#### Problem to work on:
Using the records below, locate all lines containing "Coconut" and return them.

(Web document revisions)
============================================================

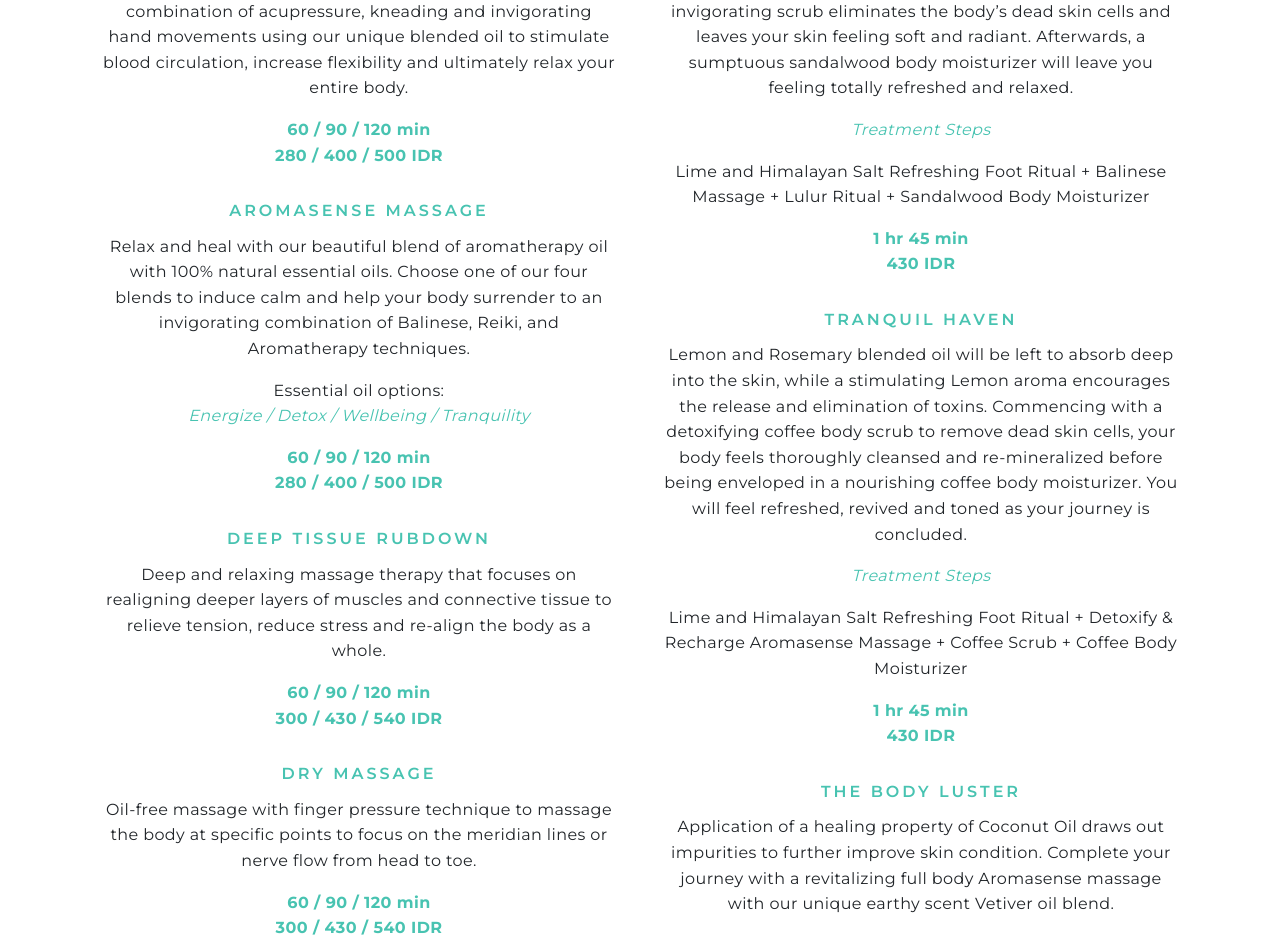
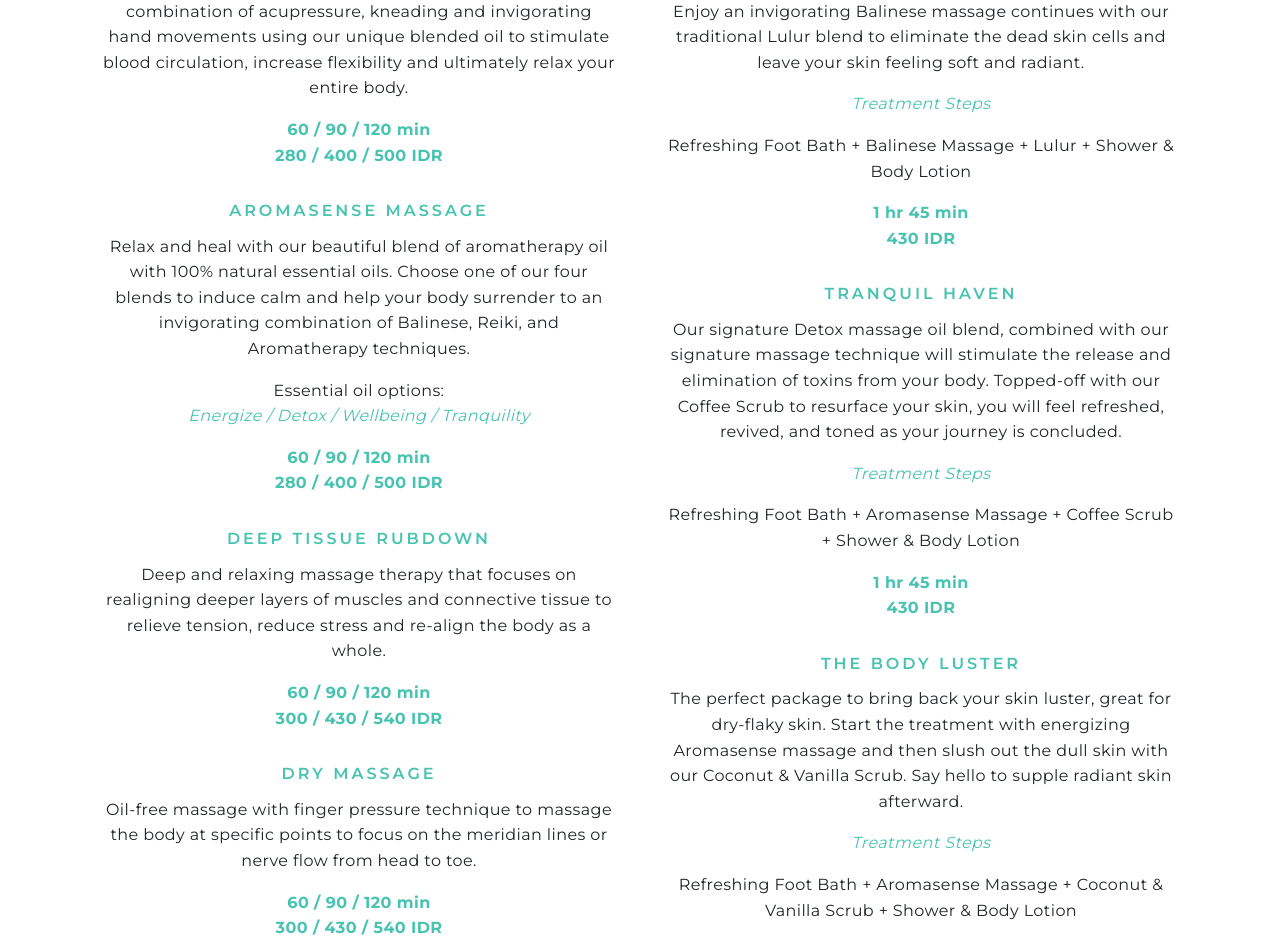
Before and after one commit to aldipee/redayspa, a Next.js app: page /treatment-menu in a window 1280 px wide. Shown: the part 780-1717 px from the top of the page. Built offline with nearby package versions, Linux system fonts and the light colour scheme.

Commit message:
change ritual category

```diff
--- a/pages/treatment-menu.js
+++ b/pages/treatment-menu.js
@@ -198,14 +198,11 @@ export default function Home() {
                       <div className='text-center mb30'>
                         <div className='sm-heading'>THE BALI SPLENDOR</div>
                         <p>
-                          Using an original blend of different natural ingredients, this invigorating scrub eliminates
-                          the body’s dead skin cells and leaves your skin feeling soft and radiant. Afterwards, a
-                          sumptuous sandalwood body moisturizer will leave you feeling totally refreshed and relaxed.
+                          Experience the authentic Balinese beauty regime in our spa. Enjoy an invigorating Balinese massage continues with our traditional Lulur blend to eliminate the dead skin cells and leave your skin feeling soft and radiant.
                         </p>
                         <p className='italic green'>Treatment Steps</p>
                         <p>
-                          Lime and Himalayan Salt Refreshing Foot Ritual + Balinese Massage + Lulur Ritual + Sandalwood
-                          Body Moisturizer
+                          Refreshing Foot Bath + Balinese Massage + Lulur + Shower & Body Lotion
                         </p>
                         <p className='font-bold green'>
                           1 hr 45 min
@@ -216,16 +213,11 @@ export default function Home() {
                       <div className='text-center mb30'>
                         <div className='sm-heading'>TRANQUIL HAVEN</div>
                         <p>
-                          Lemon and Rosemary blended oil will be left to absorb deep into the skin, while a stimulating
-                          Lemon aroma encourages the release and elimination of toxins. Commencing with a detoxifying
-                          coffee body scrub to remove dead skin cells, your body feels thoroughly cleansed and
-                          re-mineralized before being enveloped in a nourishing coffee body moisturizer. You will feel
-                          refreshed, revived and toned as your journey is concluded.
+                          Our signature Detox massage oil blend, combined with our signature massage technique will stimulate the release and elimination of toxins from your body. Topped-off with our Coffee Scrub to resurface your skin, you will feel refreshed, revived, and toned as your journey is concluded.
                         </p>
                         <p className='italic green'>Treatment Steps</p>
                         <p>
-                          Lime and Himalayan Salt Refreshing Foot Ritual + Detoxify & Recharge Aromasense Massage +
-                          Coffee Scrub + Coffee Body Moisturizer
+                          Refreshing Foot Bath + Aromasense Massage + Coffee Scrub + Shower & Body Lotion
                         </p>
                         <p className='font-bold green'>
                           1 hr 45 min
@@ -236,14 +228,11 @@ export default function Home() {
                       <div className='text-center mb30'>
                         <div className='sm-heading'>THE BODY LUSTER</div>
                         <p>
-                          Application of a healing property of Coconut Oil draws out impurities to further improve skin
-                          condition. Complete your journey with a revitalizing full body Aromasense massage with our
-                          unique earthy scent Vetiver oil blend.
+                          The perfect package to bring back your skin luster, great for dry-flaky skin. Start the treatment with energizing Aromasense massage and then slush out the dull skin with our Coconut & Vanilla Scrub. Say hello to supple radiant skin afterward.
                         </p>
                         <p className='italic green'>Treatment Steps</p>
                         <p>
-                          Lime and Himalayan Salt Refreshing Foot Ritual + Oil Drizzling + Coconut and Vanilla Scrub +
-                          Energizing & Reboot Aromasense Massage
+                          Refreshing Foot Bath + Aromasense Massage + Coconut & Vanilla Scrub + Shower & Body Lotion
                         </p>
                         <p className='font-bold green'>
                           1 hr 45 min
```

============================================================

#### Problem solution:
-                          Application of a healing property of Coconut Oil draws out impurities to further improve skin
+                          The perfect package to bring back your skin luster, great for dry-flaky skin. Start the treatment with energizing Aromasense massage and then slush out the dull skin with our Coconut & Vanilla Scrub. Say hello to supple radiant skin afterward.
-                          Lime and Himalayan Salt Refreshing Foot Ritual + Oil Drizzling + Coconut and Vanilla Scrub +
+                          Refreshing Foot Bath + Aromasense Massage + Coconut & Vanilla Scrub + Shower & Body Lotion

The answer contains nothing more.